In recent years, as The Intercept has reported, the MEK has poured millions of dollars into reinventing itself as a moderate political group ready to take power in Iran if Western-backed regime change ever takes place. To that end, it lobbied successfully to be removed from the State Department’s list of foreign terrorist organizations in 2012. The Iranian exiles achieved this over the apparent opposition of then-Secretary of State Hillary Clinton, in part by paying a long list of former U.S. officials hefty speaking fees of between $10,000 to $50,000 for hymns of praise like the one Bolton delivered last July.
But, according to Ariane Tabatabai, a Georgetown University scholar, the “cult-like dissident group” — whose married members were reportedly forced to divorce and take a vow of lifelong celibacy — “has no viable chance of seizing power in Iran.”
If the current government is not Iranians’ first choice for a government, the MEK is not even their last — and for good reason. The MEK supported Saddam Hussein during the Iran-Iraq War. The people’s discontent with the Iranian government at that time did not translate into their supporting an external enemy that was firing Scuds into Tehran, using chemical weapons and killing hundreds of thousands of Iranians, including many civilians. Today, the MEK is viewed negatively by most Iranians, who would prefer to maintain the status quo than rush to the arms of what they consider a corrupt, criminal cult.
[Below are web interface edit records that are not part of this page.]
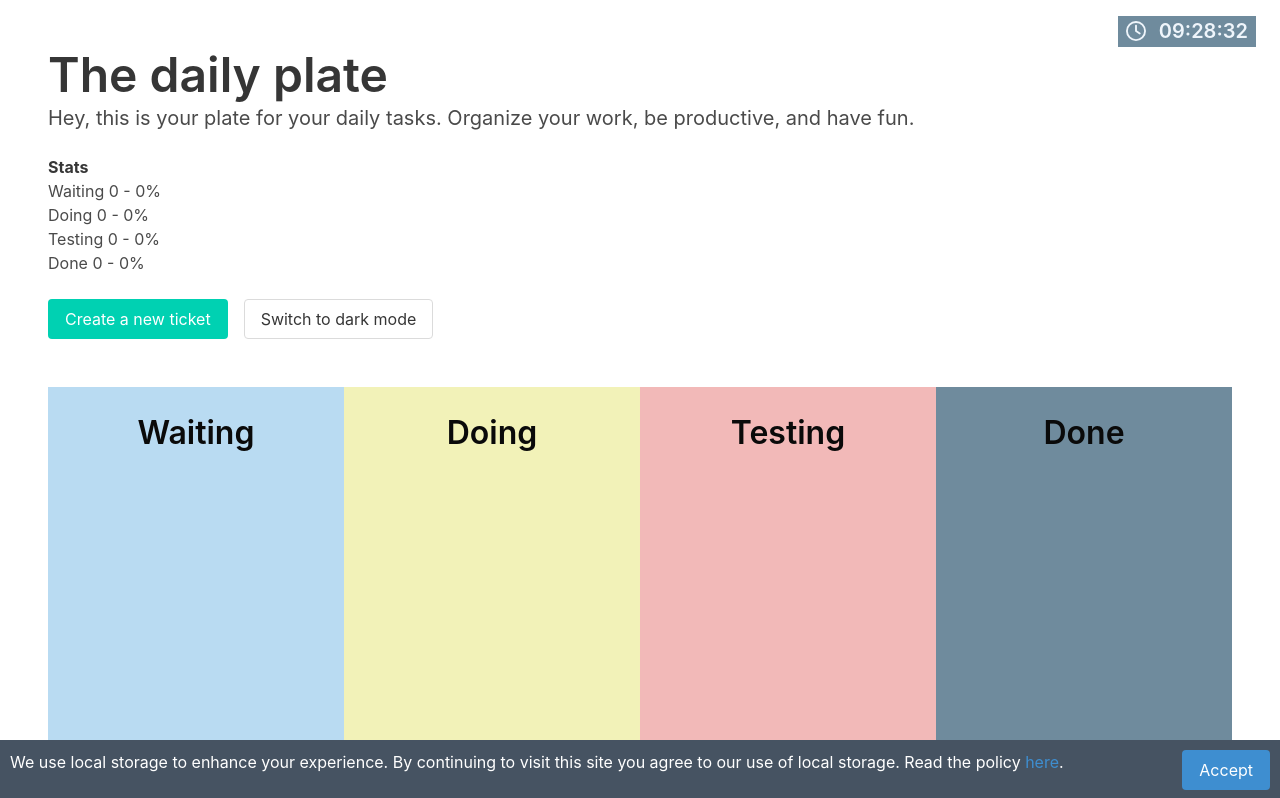
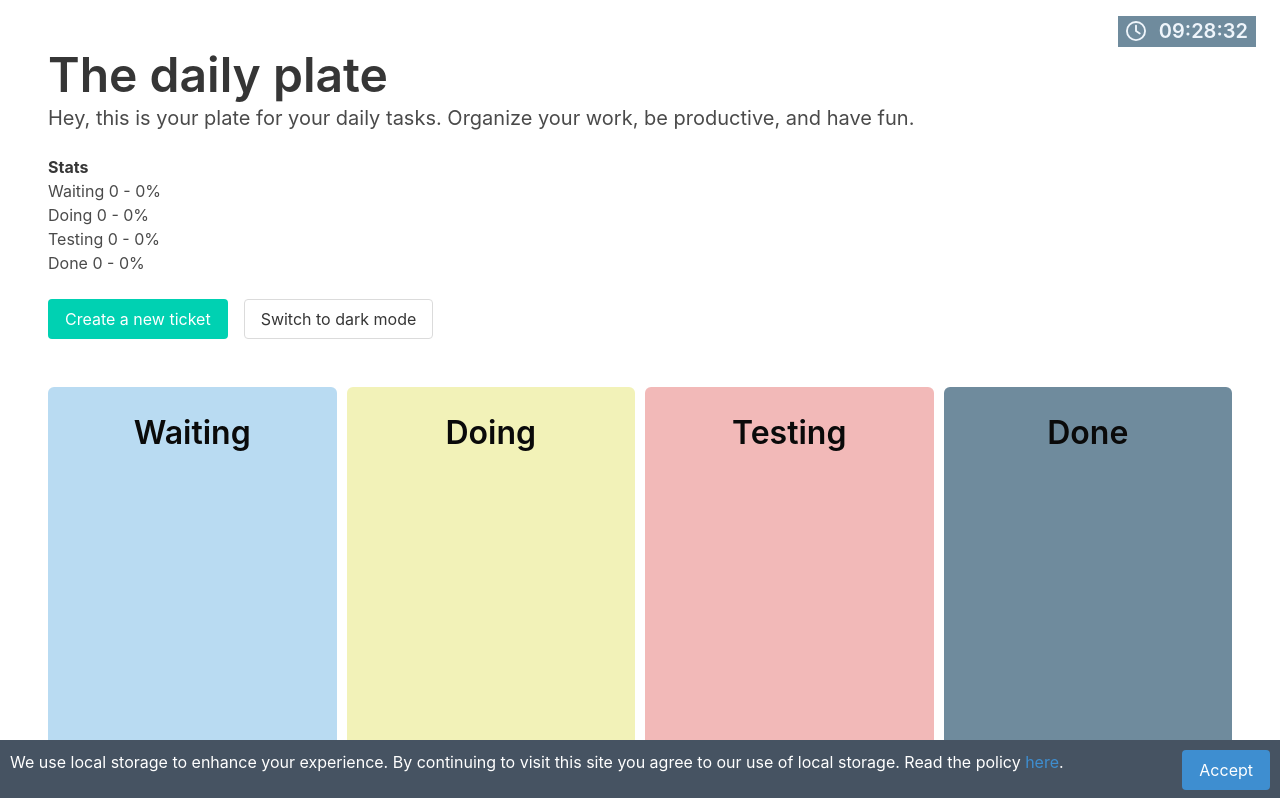
Before and after one commit to pas-gitvn/daily-plate, a React (Create React App) app: page / in a window 1280 px wide. Shown: the top 798 px of the page. Built offline with nearby package versions, Linux system fonts and the light colour scheme.

Commit message:
update ticket and grid styling

```diff
--- a/src/App.scss
+++ b/src/App.scss
@@ -30,10 +30,18 @@ blockquote {
   &.dragging .button {
     background: rgba(255, 255, 255, 0.3);
   }
+  &:first-of-type {
+    margin-top: 28px;
+  }
+  &:not(:last-child) {
+    margin-bottom: 12px;
+  }
 }
 
 .grid__column {
   word-break: break-word;
+  margin-bottom: 10px;
+  border-radius: 6px;
   &.over {
     filter: brightness(85%);
     transition: 0.3s;
@@ -104,6 +112,16 @@ blockquote {
   .toogle-dark {
     margin-left: 1rem;
   }
+
+  .grid__column {
+    margin: 0 5px;
+    &:first-child {
+      margin-left: 0;
+    }
+    &:last-child {
+      margin-right: 0;
+    }
+  }
 }
 
 @media screen and (min-width: 1024px) {
--- a/src/App.tsx
+++ b/src/App.tsx
@@ -51,12 +51,11 @@ const App = () => {
     if (isEditingTicket) {
       const updatedTickets = tickets.map((ticket) => {
         if (ticket.id === editingTicketId) {
-          let newTicket = {
+          return {
             ...ticket,
             title: title,
             content: content,
-          };
-          return newTicket;
+          }
         }
         return ticket;
       });
@@ -74,12 +73,11 @@ const App = () => {
 
   const updateTicketsColumnsIds = (ticketId:number, columnId:number) => {
     const updatedTickets = tickets.map((ticket) => {
-      if (ticket.id === ticketId && !!columnId !== false) {
-        let newTicket = {
+      if (ticket.id === ticketId && !!columnId) {
+        return {
           ...ticket,
           columnId: columnId,
-        };
-        return newTicket;
+        }
       }
       return ticket;
     });
@@ -111,7 +109,7 @@ const App = () => {
   }
 
   useEffect(() => {
-    let value = null;
+    let value;
     let gdprAccepted = !!localStorage.getItem('gdpr:accepted');
     setIsGdprAccepted(gdprAccepted);
 
@@ -119,7 +117,7 @@ const App = () => {
       if(!value) {
         setIsLoading(false);
         return;
-      };
+      }
 
       setTickets(JSON.parse(value));
       setIsLoading(false);
--- a/src/components/grid/GridColumn.tsx
+++ b/src/components/grid/GridColumn.tsx
@@ -35,7 +35,7 @@ const GridColumn = (props:AProps) => {
         onDragEnter={props.onDragEnter}
         onDragLeave={props.onDragLeave}
       >
-        <h3 className="title is-3 mt-4 has-text-centered has-text-black is-unselectable">{props.name}</h3>
+        <h3 className="title is-3 mt-4 mb-4 has-text-centered has-text-black is-unselectable">{props.name}</h3>
         {filteredTickets.map((ticket) => (
           <Ticket key={ticket.id} id={ticket.id} onEdit={props.onEditTicket} onDragStart={props.onDragStart} onDragEnd={props.onDragEnd} title={ticket.title} content={ticket.content} />
         ))}
--- a/src/components/ticket/Ticket.module.css
+++ b/src/components/ticket/Ticket.module.scss
@@ -26,3 +26,18 @@
   border-top-left-radius: 0;
   border-top-right-radius: 0;
 }
+
+.ticket__number {
+  position: relative;
+  padding-left: 16px;
+  &:before {
+    content: '';
+    position: absolute;
+    top: calc(50% - 4px);
+    left: 0;
+    width: 8px;
+    height: 8px;
+    background: #ccc;
+    transform: rotate(45deg);
+  }
+}
--- a/src/components/ticket/Ticket.tsx
+++ b/src/components/ticket/Ticket.tsx
@@ -3,7 +3,7 @@ import { FontAwesomeIcon } from '@fortawesome/react-fontawesome'
 import { faEdit } from '@fortawesome/free-regular-svg-icons'
 
 
-import styles from './Ticket.module.css';
+import styles from './Ticket.module.scss';
 
 type Props = {
   onDragStart: (ticketId:number) => (e: React.DragEvent<HTMLDivElement>) => void,
@@ -39,7 +39,7 @@ const Ticket = (props: Props) => {
       <span className={`icon ${styles.edit}`} onClick={handleEdit}>
         <FontAwesomeIcon icon={faEdit} />
       </span>
-      <span>Ticket {props.id}</span>
+      <span className={styles.ticket__number}>Ticket {props.id}</span>
       <p className='is-size-5'> {props.title}</p>
 
       <span className={`button is-light ${styles['toggle-content']}`} onClick={handleOnClick}>{detailsIcon}</span>
```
Despite such doubts that the MEK’s political wing, the National Council of Resistance of Iran, is any more reliable than Ahmad Chalabi’s Iraqi National Congress proved to be, spending lavishly on paid endorsements has earned the group a bipartisan roster of Washington politicians willing to sign up as supporters. At a previous gala, in 2016, Bolton was joined in singing the group’s praises by another former U.N. ambassador, Bill Richardson; a former attorney general, Michael Mukasey; the former State Department spokesperson P.J. Crowley; the former Homeland Security adviser Frances Townsend; the former Rep. Patrick Kennedy, D-R.I.; and the former Vermont Gov. Howard Dean. That Paris gala was hosted by Linda Chavez, a former Reagan administration official.
At a similar event last January, the backdrop behind former Speaker of the House Newt Gingrich, as he praised MEK leader Maryam Rajavi, made the aim of the group’s investment in American politicians clear.
Unsurprisingly, leading figures from among the exile group’s Washington followers have expressed delight over Bolton’s elevation to the White House